Category Archives: Higher Order Thinking

Ask Better Questions with Prompts Inspired by the Hess Matrix

The British philosopher Francis Bacon famously said, “Who questions much, shall learn much, and retain much.”

As teachers we’re in the business of crafting effective questions. The penalty for failure is often the vast silence of a room full of disengaged students.  But coming up with the right mix of questions and tasks is a challenge that can stump even the most expert of teachers.  It’s important to first ask questions that reinforce knowledge and understanding,  and then progress to those that promote higher order thinking.

Dr. Karin Hess of the National Center for Assessment has written extensively about exploring the level of cognitive demand in instruction and assessment.  The Hess Matrix aligns the Revised Bloom’s Taxonomy  with Webb’s Depth of Knowledge in order to shed light on the intersection between the type of thinking required and the depth of understanding needed to complete a task.
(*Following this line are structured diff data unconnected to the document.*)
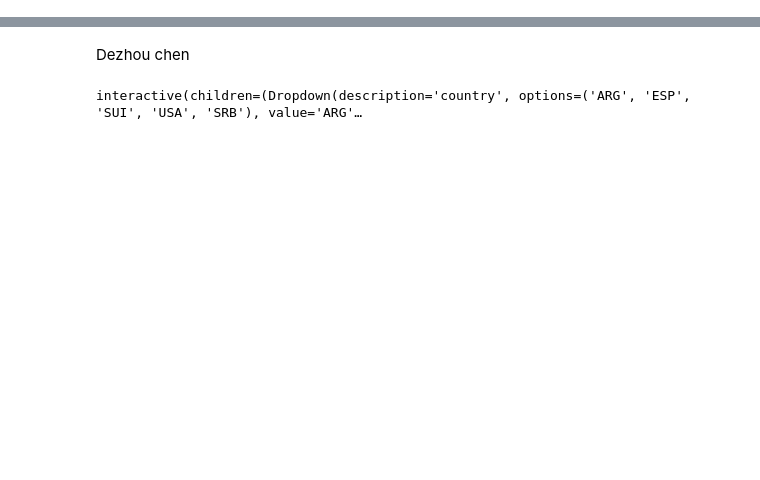
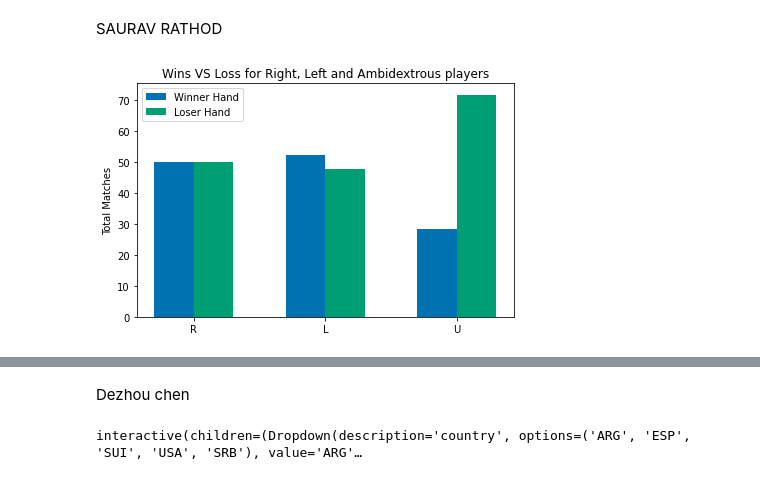
Before and after one commit to ericL1u/IS-445-FInal-GroupProject, a Jupyter notebook: app445.ipynb, the cells around one changed output, grey strips where cells are left out. Saved outputs shown, nothing was run; the diff lists cells and outputs as text; code cells hidden in the pictures; blank space fills up the shorter version.

```diff
--- a/app445.ipynb
+++ b/app445.ipynb
@@ -13,0 +93,4 @@ tennis_df = pd.read_csv("ATP.csv",
+# %%
+winner_hands= pd.DataFrame(df.winner_hand.value_counts())
+# %%
+loser_hands= pd.DataFrame(df.loser_hand.value_counts())
@@ -13,0 +103,4 @@ tennis_df = pd.read_csv("ATP.csv",
+# %%
+hands= pd.concat([winner_hands,loser_hands], axis = 1)
+# %%
+hands['total_matches_played']= hands['winner_hand']+ hands['loser_hand']
@@ -13,0 +109,24 @@ tennis_df = pd.read_csv("ATP.csv",
+# %% [markdown]
+SAURAV RATHOD
+# %%
+x = np.arange(len(hands.index))
+width = 0.30
+
+fig, ax = plt.subplots()
+rects1 = ax.bar(x - width/2, (hands['winner_hand']/hands['total_matches_played'])*100, width, label='Winner Hand')
+rects2 = ax.bar(x + width/2, (hands['loser_hand']/hands['total_matches_played'])*100, width, label='Loser Hand')
+
+ax.set_ylabel('Total Matches')
+ax.set_title('Wins VS Loss for Right, Left and Ambidextrous players')
+ax.set_xticks(x)
+ax.set_xticklabels(hands.index)
+ax.legend()
+
+#ax.bar_label(rects1, padding=3)
+#ax.bar_label(rects2, padding=3)
+
+fig.tight_layout()
+
+plt.show()
+# %% [output]
+[figure, added]
```
Also changed, not shown: parts of 38 cells of this notebook.
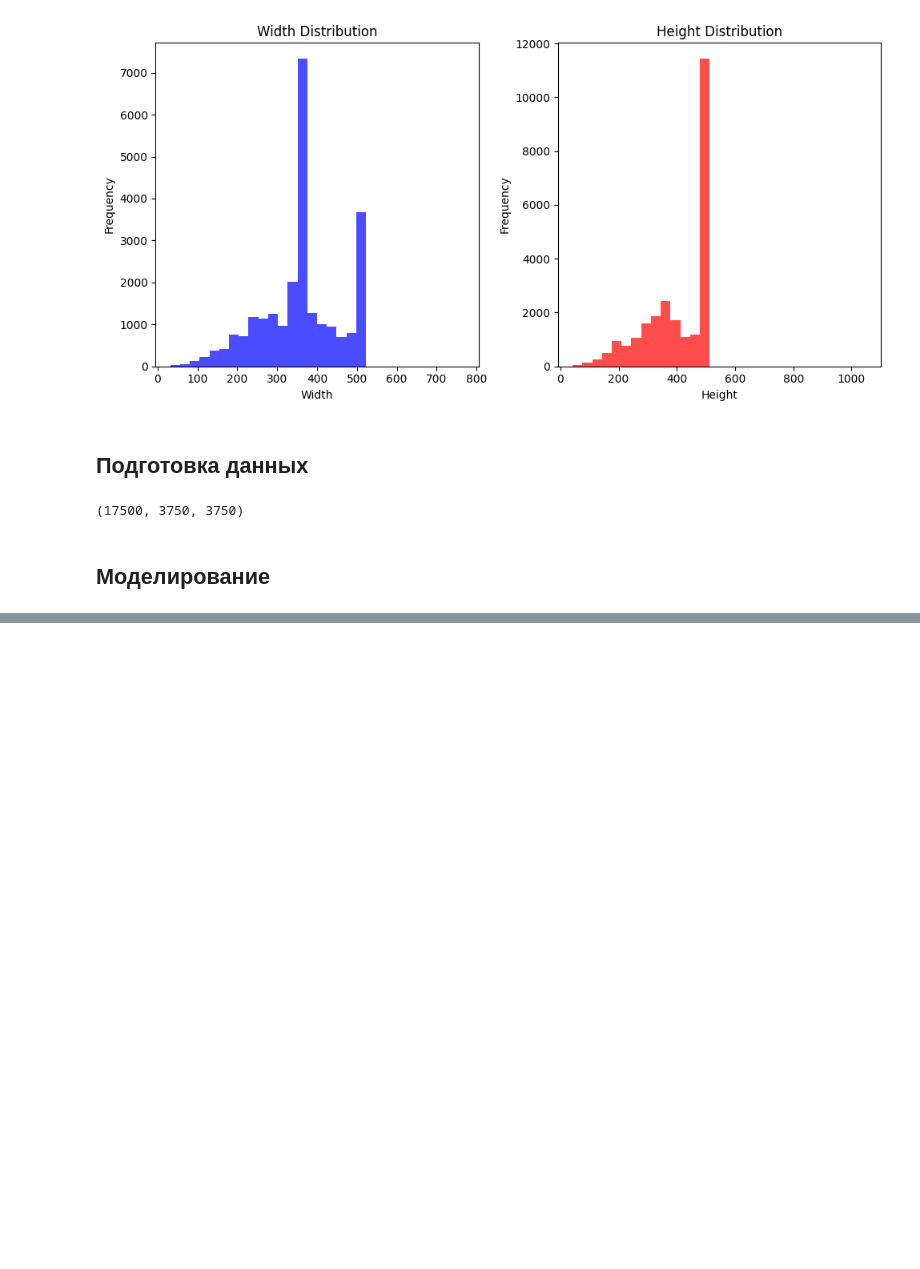
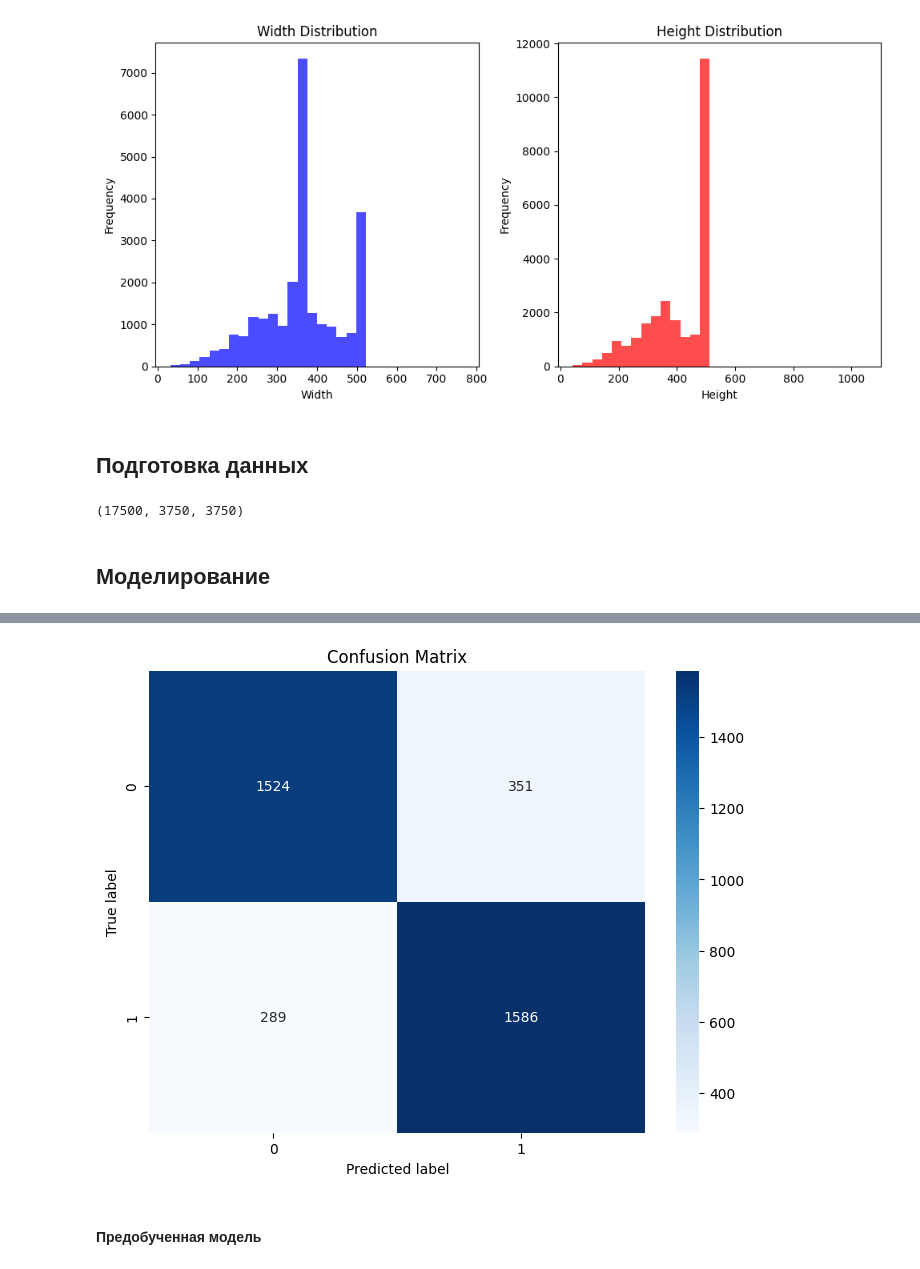
Before and after one commit to theRomansky/cat-dog-classification, a Jupyter notebook: notebooks/main_notebook.ipynb, the cells around one changed output, grey strips where cells are left out. Cells and saved outputs as stored; diff of their text form; code cells hidden in the pictures; blank space fills up the shorter version.

```diff
--- a/notebooks/main_notebook.ipynb
+++ b/notebooks/main_notebook.ipynb
@@ -135,0 +269,12 @@ test_loader = DataLoader(test_dataset, batch_size=batch_size)
+# %%
+model.eval()
+predictions = []
+test_labels = []
+with torch.no_grad():
+    for images, labels in test_loader:
+        outputs = model(images)
+        predictions.extend(outputs.tolist())
+        test_labels.extend(labels.tolist())
+
+probs = torch.tensor(predictions)
+predicted_classes = torch.argmax(probs, dim=1)
@@ -135,0 +292,12 @@ test_loader = DataLoader(test_dataset, batch_size=batch_size)
+# %%
+conf_matrix = confusion_matrix(test_labels, predicted_classes)
+plt.figure(figsize=(8, 6))
+sns.heatmap(conf_matrix, annot=True, fmt='d', cmap='Blues')
+plt.xlabel('Predicted label')
+plt.ylabel('True label')
+plt.title('Confusion Matrix')
+plt.show()
+# %% [output]
+[figure, added]
+# %% [markdown]
+#### Предобученная модель
```
Also changed, not shown: parts of 22 cells of this notebook, 1 other file.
Last year, at the request of school in the Bronx, LessonWriter created specialized question prompts matched to each part of the Hess Matrix and added them to Bloom’s prompts, writing prompts, and NJ HSPA prompts.  All of these provide a valuable aid for crafting questions and tasks.  For example, consider the differences between the following questions:

  • In Shakespeare’s Hamlet what becomes of Ophelia?
  • What are the similarities and differences between Juliet’s suicide in Romeo and Juliet and Ophelia’s suicide in Hamlet?
  • In Shakespeare’s Hamlet what events impact Ophelia’s actions? Identify at least two examples of how other characters’ behavior negatively affected Ophelia. Suggest specific positive alternatives to these characters’ actions and predict how Ophelia might have responded.

LessonWriter prompts make it easier to compose the right questions in the right sequence.

We hope you’ll check out LessonWriter’s question prompts based on The Hess Matrix. Not only will your questions lead to better instruction and assessment, but you’ll be modeling  better questions for your students.

Ultimately, students generating better questions themselves leads to the most enduring learning outcomes.

And check out these great Karin Hess Resources:

Video Introduction to Cognitive Rigor Matrix
Hess Matrix for ELA
Hess Matrix for Math

1 Comment

Filed under Higher Order Thinking, Literacy